■ **Problem description**:
Your job is to copy every line in the material containing the word "static".

Segment Open

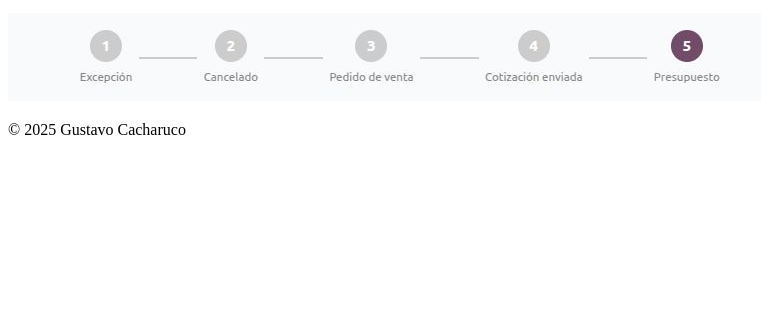
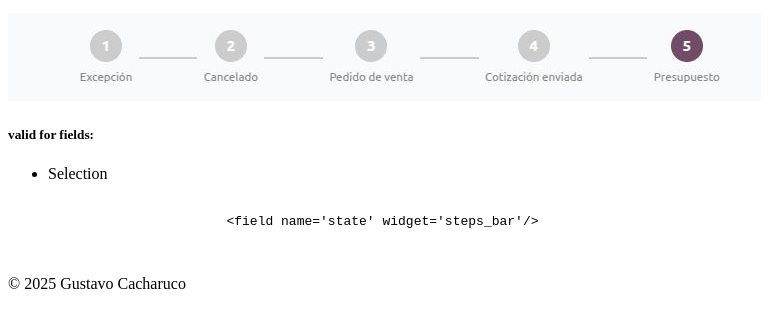
Before and after one commit to Gztabo21/Desarrollo_odoo, a plain HTML site: page gp_widget_steps/static/description/index.html in a window 1280 px wide. Shown: the part 101-428 px from the top of the page, without its empty margins (0-775 px from the left). Drawn offline with Linux system fonts and the light colour scheme.

Commit message:
[update] readme widget step_bar

```diff
--- a/gp_widget_steps/static/description/index.html
+++ b/gp_widget_steps/static/description/index.html
@@ -13,6 +13,17 @@
     <div>
         <img  class="oe_picture oe_screenshot" src="widget_steps_bars.jpeg" alt="Widget Steps Bar">
     </div>
+    <div>
+        <h5>valid for fields:</h5>
+        <ul>
+            <li>Selection</li>
+        </ul>
+                <pre>
+                    <code>
+                            &lt;field name='state' widget='steps_bar'/&gt;
+                    </code>
+                </pre>
+            </div>
     <footer>
         <p>&copy; 2025 Gustavo Cacharuco</p>
     </footer>
```
Also changed, not shown: 1 other file.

Segment Closed

■ **Answer to this problem**:
Before and after one commit to Gztabo21/Desarrollo_odoo, a plain HTML site: page gp_widget_steps/static/description/index.html in a window 1280 px wide. Shown: the part 101-428 px from the top of the page, without its empty margins (0-775 px from the left). Drawn offline with Linux system fonts and the light colour scheme.
--- a/gp_widget_steps/static/description/index.html
+++ b/gp_widget_steps/static/description/index.html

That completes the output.